Our friends at Royalty Exchange round up and analyze the top news stories of the last fortnight in music royalties.
Week ending September 15th: Spotify Argument Won’t Upend Music Industry Recovery
Benom’s Take: The plot thickens! This week, a third lawsuit from music publishers was filed against Spotify. In addition to that, a number of notable names (Tom Petty, members of Rage Against The Machine, The Black Keys, Weezer and others) made appearances in court to object to the $43 million class action settlement Spotify made with music publishers. In the dissenting arguments, they bring up the same objection Bluewater Music did in its lawsuit filing – that the class action settlement gives Spotify a ridiculous discount for copyright infringement, equating to approximately $4 per song. Maximum copyright damages for willful infringement is $150,000 per song. Not too bad for Spotify.
Of course, all of this is coming on the heels of Spotify reportedly meeting with U.S. regulators to go public on the NYSE. Not a good omen for an IPO, especially when support for the streaming service from the music publishing and songwriting community is at an all-time low. But who can blame them? Spotify has kicked dust in the face of the music publishing community by objecting that interactive streaming mechanical royalties do not apply to them. With that response, in one single swoop, Spotify essentially declared war with the music publishers.
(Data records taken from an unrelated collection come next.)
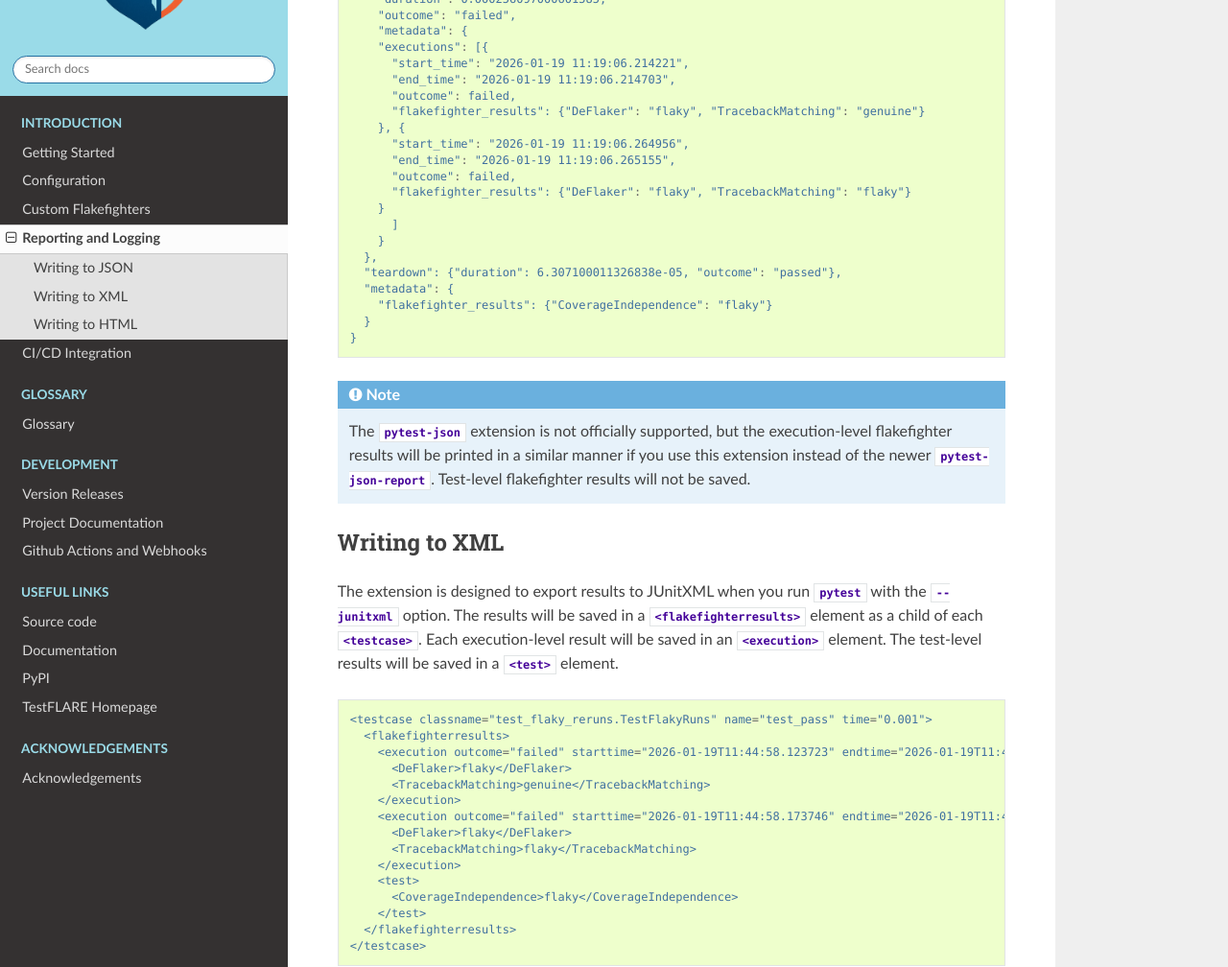
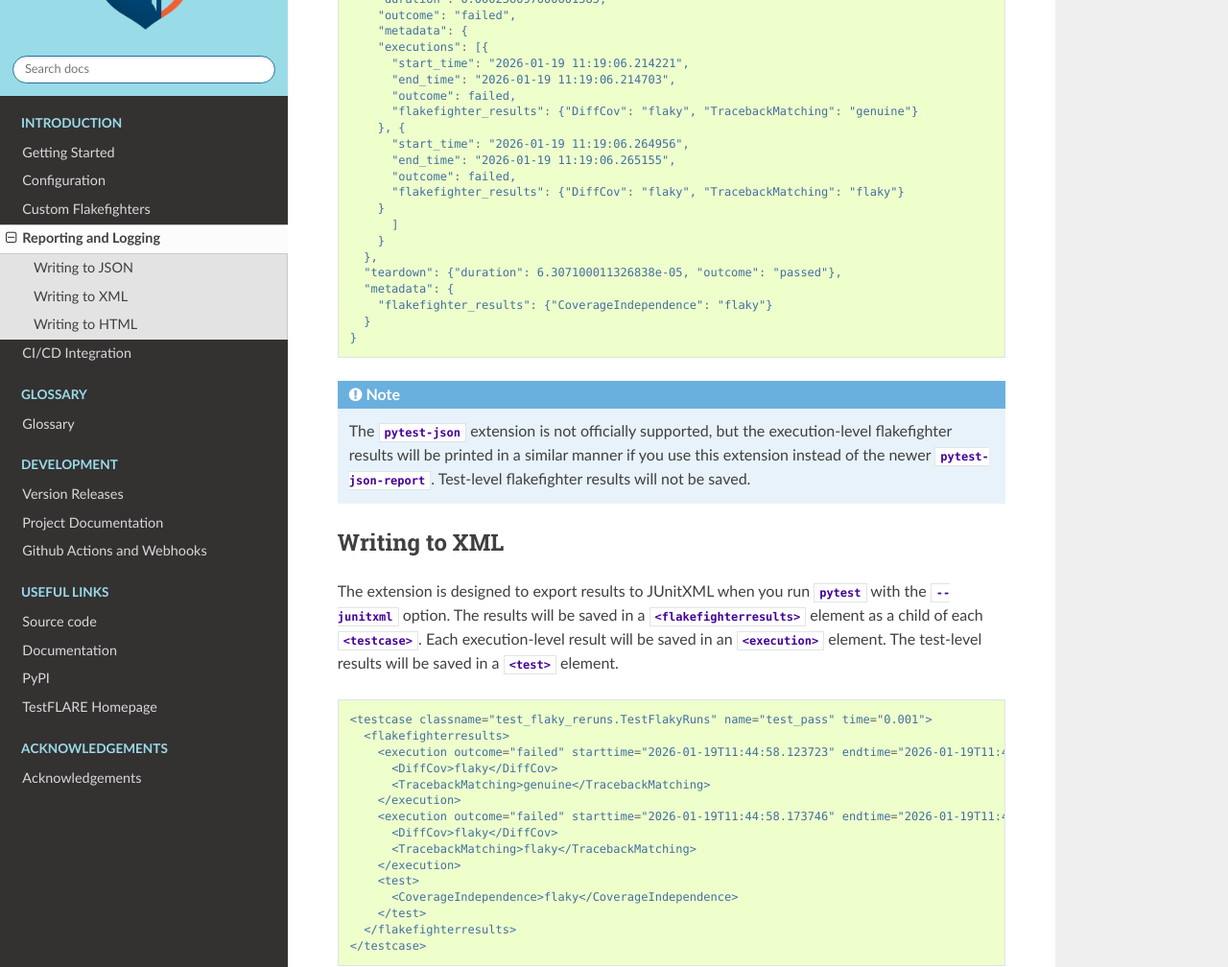
Before and after one commit to test-flare/pytest-flakefighters, a Sphinx documentation site: the page built from docs/source/reports.rst, in a window 1280 px wide and 1400 px high, scrolled down 773 px. Shown: the part 151-1159 px from the top of the window at 96% size. Built offline with Sphinx 7.4.7 and the Read the Docs theme 3.1.0, drawn with Linux system fonts in a browser that asks for light colours; pages that are not in the unit, such as notebooks, are missing from menus; some of the changed text lies outside the part shown.

Commit message:
docs: rename DeFlaker flakefighter references to DiffCov and fix typos

```diff
--- a/docs/source/configuration.rst
+++ b/docs/source/configuration.rst
@@ -33,9 +33,9 @@ Here, :code:`<FlakeFighterClass>` is the class of the flakefighter you wish to c
 
 The default behaviour of the plugin is to run every flakefigher with a specified configuration.
 However, there are two ways to toggle flakefighters on and off.
-Firstly, you can add  :code:`active=false` to the configuration, as for :code:`DeFlaker` in the above example configuration.
-Secondly, you can use the :code:`--active-flakefighters` commandline argument, e.g. :code:`--active-flakefighters DeFlaker CosineSimilarity` would run just the :code:`DeFlaker` and :code:`CosineSimilarity` flakefighers.
-Note that the commandline argument overides the value of :code:`active` specified in the configuration file.
+Firstly, you can add  :code:`active=false` to the configuration, as for :code:`DiffCov` in the above example configuration.
+Secondly, you can use the :code:`--active-flakefighters` commandline argument, e.g. :code:`--active-flakefighters DiffCov CosineSimilarity` would run just the :code:`DiffCov` and :code:`CosineSimilarity` flakefighters.
+Note that the commandline argument overrides the value of :code:`active` specified in the configuration file.
 
 Every flakefighter has a :code:`run_live` option, which can be set to :code:`true` to classify each test execution as flaky immediately after it is run, or :code:`false` to clasify all tests at once at the end, although individual flakefighters may only support one of these.
 Individual flakefighters have their own configurable options.
--- a/docs/source/reports.rst
+++ b/docs/source/reports.rst
@@ -22,9 +22,9 @@ The target path to save JSON report can be changed using the :code:`--json-repor
 Each test :code:`call` will be assigned a :code:`metadata` field that records the execution-level flakefighter results for each (repeated) execution.
 Each test will be assigned a :code:`metadata` field to record the test-level results.
 
-In the example below, :code:`pytest` was called with the :code:`DeFlaker`, :code:`TracebackMatching` (at execution level), and :code:`CoverageIndependence` (at test level) flakefighters.
-On the first execution of :code:`TestFlaky::test_flaky_example`, :code:`DeFlaker` classified the test failure as flaky, but :code:`TracebackMatching` classified it as genuine.
-On the rerun, the outcome of :code:`DeFlaker` did not change, but :code:`TracebackMatching` classified it as flaky.
+In the example below, :code:`pytest` was called with the :code:`DiffCov`, :code:`TracebackMatching` (at execution level), and :code:`CoverageIndependence` (at test level) flakefighters.
+On the first execution of :code:`TestFlaky::test_flaky_example`, :code:`DiffCov` classified the test failure as flaky, but :code:`TracebackMatching` classified it as genuine.
+On the rerun, the outcome of :code:`DiffCov` did not change, but :code:`TracebackMatching` classified it as flaky.
 Finally, :code:`CoverageIndependence` classified the overall test as flaky.
 
 ..  code-block:: ini
@@ -42,12 +42,12 @@ Finally, :code:`CoverageIndependence` classified the overall test as flaky.
         "start_time": "2026-01-19 11:19:06.214221",
         "end_time": "2026-01-19 11:19:06.214703",
         "outcome": failed,
-        "flakefighter_results": {"DeFlaker": "flaky", "TracebackMatching": "genuine"}
+        "flakefighter_results": {"DiffCov": "flaky", "TracebackMatching": "genuine"}
       }, {
         "start_time": "2026-01-19 11:19:06.264956",
         "end_time": "2026-01-19 11:19:06.265155",
         "outcome": failed,
-        "flakefighter_results": {"DeFlaker": "flaky", "TracebackMatching": "flaky"}
+        "flakefighter_results": {"DiffCov": "flaky", "TracebackMatching": "flaky"}
       }
         ]
       }
@@ -75,11 +75,11 @@ The test-level results will be saved in a :code:`<test>` element.
   <testcase classname="test_flaky_reruns.TestFlakyRuns" name="test_pass" time="0.001">
     <flakefighterresults>
       <execution outcome="failed" starttime="2026-01-19T11:44:58.123723" endtime="2026-01-19T11:44:58.124223">
-        <DeFlaker>flaky</DeFlaker>
+        <DiffCov>flaky</DiffCov>
         <TracebackMatching>genuine</TracebackMatching>
       </execution>
       <execution outcome="failed" starttime="2026-01-19T11:44:58.173746" endtime="2026-01-19T11:44:58.173929">
-        <DeFlaker>flaky</DeFlaker>
+        <DiffCov>flaky</DiffCov>
         <TracebackMatching>flaky</TracebackMatching>
       </execution>
       <test>
```
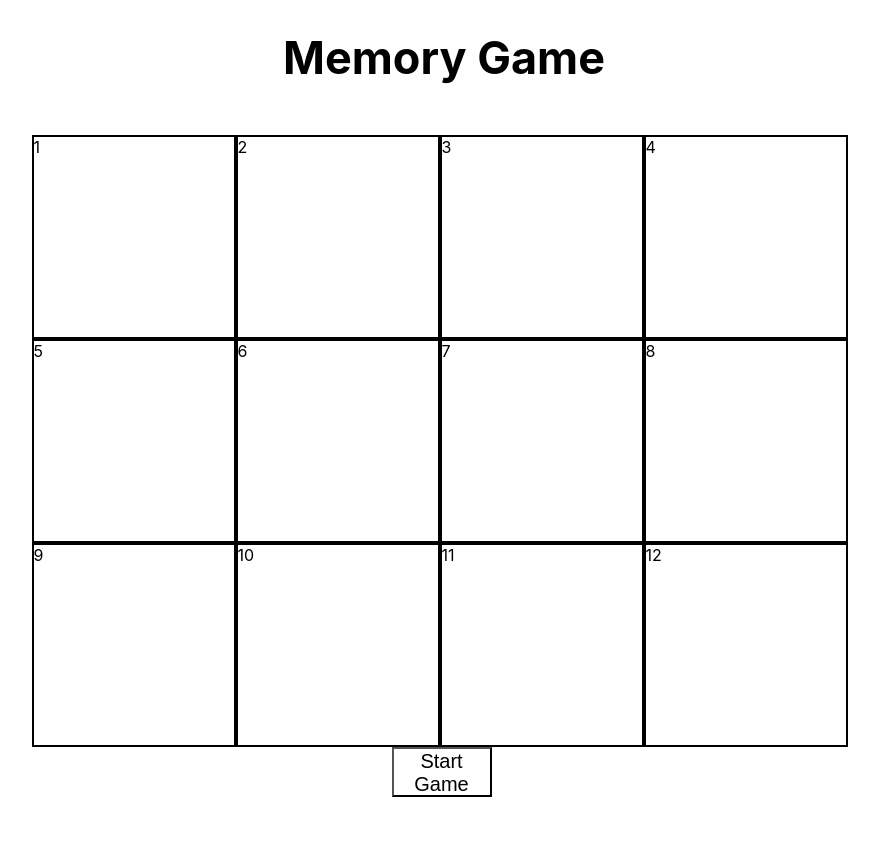
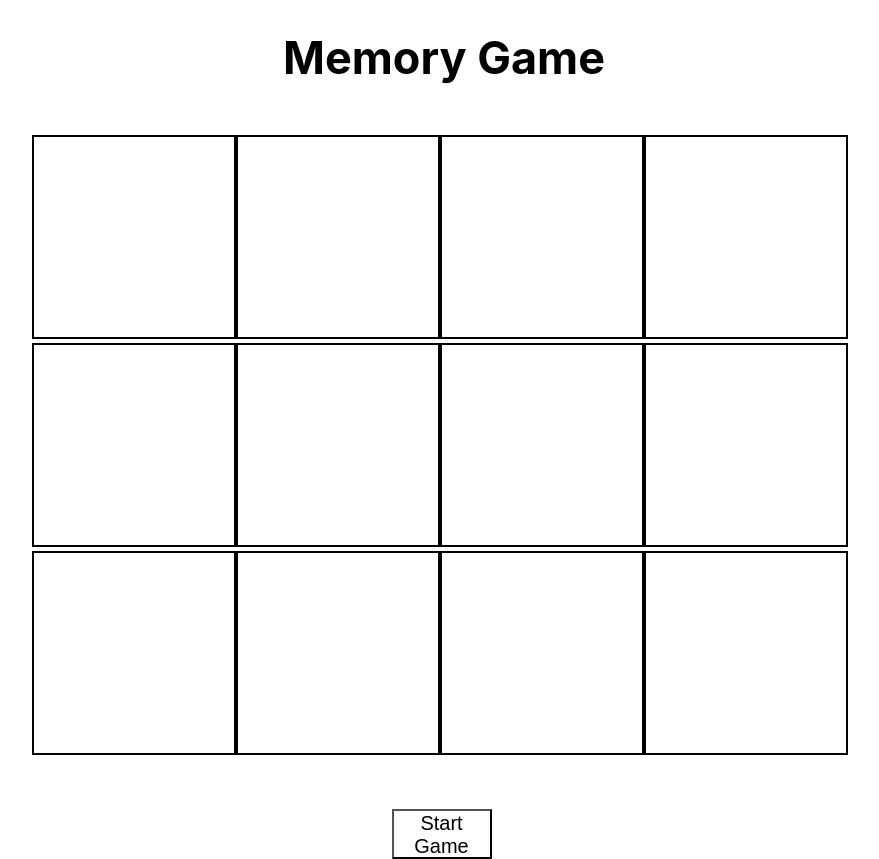
Before and after one commit to DanWizard/React, a React (Create React App) app in the folder memory-game/: page / in a window 1280 px wide. Shown: the whole page, without its empty margins (196-1075 px from the left). Before the commit the page ends 800 px from the top, so only its background shows below. Built offline with nearby package versions, Linux system fonts and the light colour scheme.

Commit message:
added the randomizing algorithm and started on the phasing

```diff
--- a/memory-game/src/App.css
+++ b/memory-game/src/App.css
@@ -12,14 +12,23 @@ h1 {
   margin-top: 50px;
 }
 
-#row_button{
+#button{
   width: 105px;
   margin: 0 auto;
 }
 
-#row_button button{
+#button button{
   font-size: 20px;
   height: 50px;
   width: 100px;
   background-color: white;
+  margin-top: 50px;
 }
+
+#text{
+  width: 100%
+}
+
+#text h3{
+  text-align: center;
+}
--- a/memory-game/src/App.js
+++ b/memory-game/src/App.js
@@ -1,49 +1,106 @@
 import React from 'react';
 import './App.css';
 import Square from './components/square'
+
+function GameStarted(props){
+
+}
+
 class App extends React.Component {
   constructor(props){
-    super(props)
+    super(props);
+    this.state = {
+      grid: [
+        {position: 1, color: 'white'},
+        {position: 2, color: 'white'},
+        {position: 3, color: 'white'},
+        {position: 4, color: 'white'},
+        {position: 5, color: 'white'},
+        {position: 6, color: 'white'},
+        {position: 7, color: 'white'},
+        {position: 8, color: 'white'},
+        {position: 9, color: 'white'},
+        {position: 10, color: 'white'},
+        {position: 11, color: 'white'},
+        {position: 12, color: 'white'},
+      ],
+
+      start: 0,
+
+      shape: "button"
+
+    };
   }
+
+
+
+  startGame(props){
+    console.log(props)
+    var temp = null
+    var spaces = [];
+    for (var i = 4 - 1; i >= 0; i--) {
+     var num = Math.floor((Math.random() * 13) + 0)
+     spaces.push(num)
+    }
+    for (let t of spaces) {
+      for (var v = props.grid.length - 1; v >= 0; v--) {
+        console.log(props.grid[v])
+        if (props.grid[v].position == t) {
+          props.grid[v].color = 'blue'
+          this.setState(props)
+        }
+      }
+    }
+    props.start += 1
+    this.setState(props)
+    console.log(props)
+  }
+
   render() {
-    var grid = [
-    {postion: 1, color: 'white'},
-    {postion: 2, color: 'white'},
-    {postion: 3, color: 'white'},
-    {postion: 4, color: 'white'},
-    {postion: 5, color: 'white'},
-    {postion: 6, color: 'white'},
-    {postion: 7, color: 'white'},
-    {postion: 8, color: 'white'},
-    {postion: 9, color: 'white'},
-    {postion: 10, color: 'white'},
-    {postion: 11, color: 'white'},
-    {postion: 12, color: 'white'},
-    ]
+    const status = this.state.start
+    const style = this.state.shape
+    let phase
+
+    if (status == 0) {
+      phase = <button onClick={() => this.startGame(this.state) }>Start Game</button>;
+    }
+    if (status == 1) {
+      phase = <h3> Get Ready to memorize cells in </h3>;
+    }
+    if (status == 2) {
+      phase = null;
+    }
+    if (status == 3) {
+      phase = <h3> Guess the  corrent cells </h3>
+    }
+    if (status == 4) {
+      phase = <button>Play Again</button>
+    }
+
     return (
       <div >
         <h1>Memory Game</h1>
         <div id='container'>
           <div id= "row">
-            <Square color = {grid[0].color} position = {grid[0].postion}/>
-            <Square color = {grid[1].color} position = {grid[1].postion}/>
-            <Square color = {grid[2].color} position = {grid[2].postion}/>
-            <Square color = {grid[3].color} position = {grid[3].postion}/>
+            <Square color = {this.state.grid[0].color} position = {this.state.grid[0].postion}/>
+            <Square color = {this.state.grid[1].color} position = {this.state.grid[1].postion}/>
+            <Square color = {this.state.grid[2].color} position = {this.state.grid[2].postion}/>
+            <Square color = {this.state.grid[3].color} position = {this.state.grid[3].postion}/>
           </div>
           <div id= "row">
-            <Square color = {grid[4].color} position = {grid[4].postion}/>
-            <Square color = {grid[5].color} position = {grid[5].postion}/>
-            <Square color = {grid[6].color} position = {grid[6].postion}/>
-            <Square color = {grid[7].color} position = {grid[7].postion}/>
+            <Square color = {this.state.grid[4].color} position = {this.state.grid[4].postion}/>
+            <Square color = {this.state.grid[5].color} position = {this.state.grid[5].postion}/>
+            <Square color = {this.state.grid[6].color} position = {this.state.grid[6].postion}/>
+            <Square color = {this.state.grid[7].color} position = {this.state.grid[7].postion}/>
           </div>
           <div id= "row">
-            <Square color = {grid[8].color} position = {grid[8].postion}/>
-            <Square color = {grid[9].color} position = {grid[9].postion}/>
-            <Square color = {grid[10].color} position = {grid[10].postion}/>
-            <Square color = {grid[11].color} position = {grid[11].postion}/>
+            <Square color = {this.state.grid[8].color} position = {this.state.grid[8].postion}/>
+            <Square color = {this.state.grid[9].color} position = {this.state.grid[9].postion}/>
+            <Square color = {this.state.grid[10].color} position = {this.state.grid[10].postion}/>
+            <Square color = {this.state.grid[11].color} position = {this.state.grid[11].postion}/>
           </div>
-          <div id="row_button">
-            <button>Start Game</button>
+          <div id={style}>
+            {phase}
           </div>
         </div>
 
--- a/memory-game/src/components/square.css
+++ b/memory-game/src/components/square.css
@@ -5,3 +5,12 @@
 	border-width: 2px;
 	display: inline-block;
 }
+
+#blue{
+	height: 200px;
+	width: 200px;
+	border: solid black;
+	border-width: 2px;
+	display: inline-block;
+	background-color: blue;
+}
--- /dev/null
+++ b/memory-game/src/components/timer.js
@@ -0,0 +1,6 @@
+import React from 'react'
+import './timer.css'
+
+class Timer extends React.Component {
+
+}
```
Also changed, not shown: memory-game/src/components/timer.css (added).
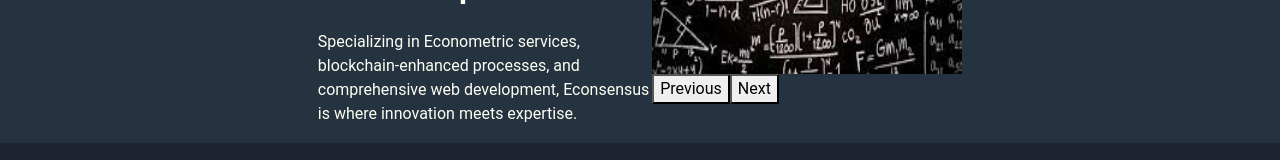
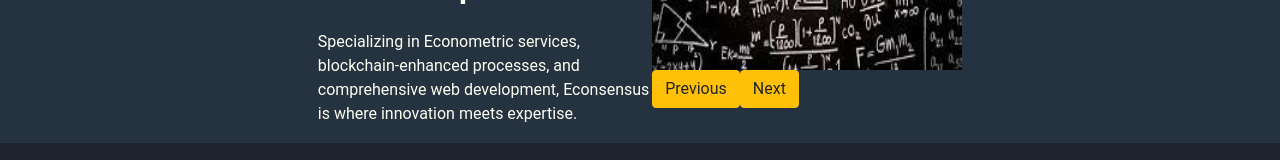
Before and after one commit to amboob223/Econsensus, a React (Create React App) app: page / in a window 1280 px wide. Shown: the part 664-824 px from the top of the page. Built offline with nearby package versions, Linux system fonts and the light colour scheme.

Commit message:
Update App.js
d

```diff
--- a/src/App.js
+++ b/src/App.js
@@ -223,8 +223,8 @@
       <img src={photos[currentIndex]} alt={"hh"} style={{ width: "310px", height: "310px" }} />
 
       <div>
-        <button onClick={handlePrevClick}>Previous</button>
-        <button onClick={handleNextClick}>Next</button>
+        <button  className="btn btn-warning" onClick={handlePrevClick}>Previous</button>
+        <button className="btn btn-warning" onClick={handleNextClick}>Next</button>
       </div>
     </div>
   );
```
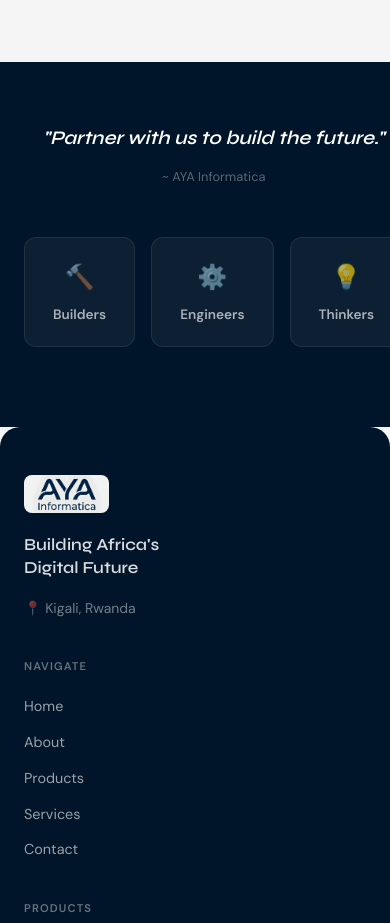
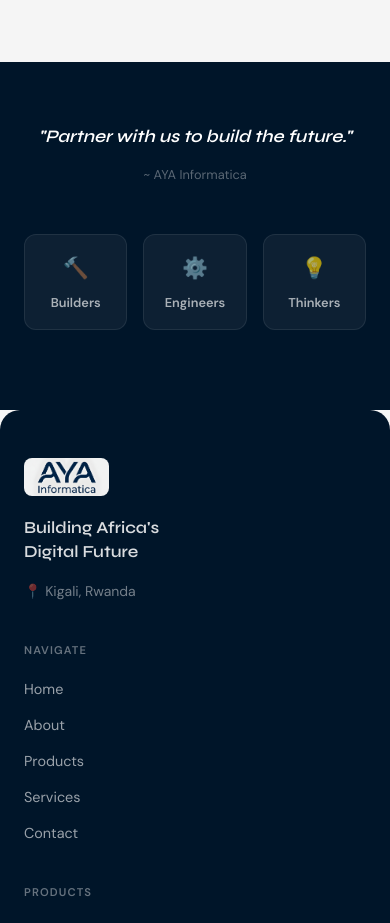
Before and after one commit to AYA-Informatica/aya-informatica-website, a React (Vite) app: page /contact in a window 390 px wide. Shown: the part 2260-3183 px from the top of the page. Built offline with nearby package versions, Linux system fonts and the light colour scheme.

Commit message:
Add SEO essentials: robots.txt, sitemap.xml, and fix contact closing section responsiveness

```diff
--- a/src/pages/ContactPage.css
+++ b/src/pages/ContactPage.css
@@ -308,6 +308,7 @@
   display: flex;
   gap: 1rem;
   flex-shrink: 0;
+  flex-wrap: wrap;
 }
 
 .contact-closing__pillar {
@@ -318,12 +319,13 @@
   background: rgba(255,255,255,0.05);
   border: 1px solid rgba(255,255,255,0.08);
   border-radius: var(--radius);
-  padding: 1.25rem 1.75rem;
+  padding: 1.25rem 1.5rem;
   font-size: 0.85rem;
   font-weight: 600;
   color: rgba(255,255,255,0.65);
-  min-width: 90px;
+  min-width: 85px;
   text-align: center;
+  flex: 1;
 }
 
 .contact-closing__pillar span:first-child {
@@ -353,6 +355,15 @@
   .contact-info {
     position: static;
   }
+  .contact-closing__inner {
+    flex-direction: column;
+    align-items: center;
+    text-align: center;
+  }
+  .contact-closing__pillars {
+    width: 100%;
+    max-width: 400px;
+  }
 }
 
 @media (max-width: 600px) {
@@ -371,11 +382,15 @@
   .contact-form__submit {
     align-self: stretch;
   }
-  .contact-closing__inner {
-    flex-direction: column;
-    text-align: center;
+  .contact-closing__quote blockquote {
+    font-size: 1.1rem;
   }
-  .contact-closing__pillars {
-    justify-content: center;
+  .contact-closing__pillar {
+    padding: 1rem 1.25rem;
+    font-size: 0.8rem;
+    min-width: 75px;
+  }
+  .contact-closing__pillar span:first-child {
+    font-size: 1.3rem;
   }
 }
```
Also changed, not shown: public/robots.txt (added), 1 other file (tests, documents, lock files or other folders).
As the President of the National Music Publisher’s Association is quoted in the second article, “As long as this is an active argument, we are in a state of war with [Spotify].” Spotify knows its argument cannot be true because it has these licenses in place, has paid the royalty before and in fact, admitted in copyright office filings in 2014 that it “needed” these particular licenses. [READ MORE]
This round-up was put together by Benom Plumb, Assistant Professor of Music Industry Studies at the University of Colorado Denver.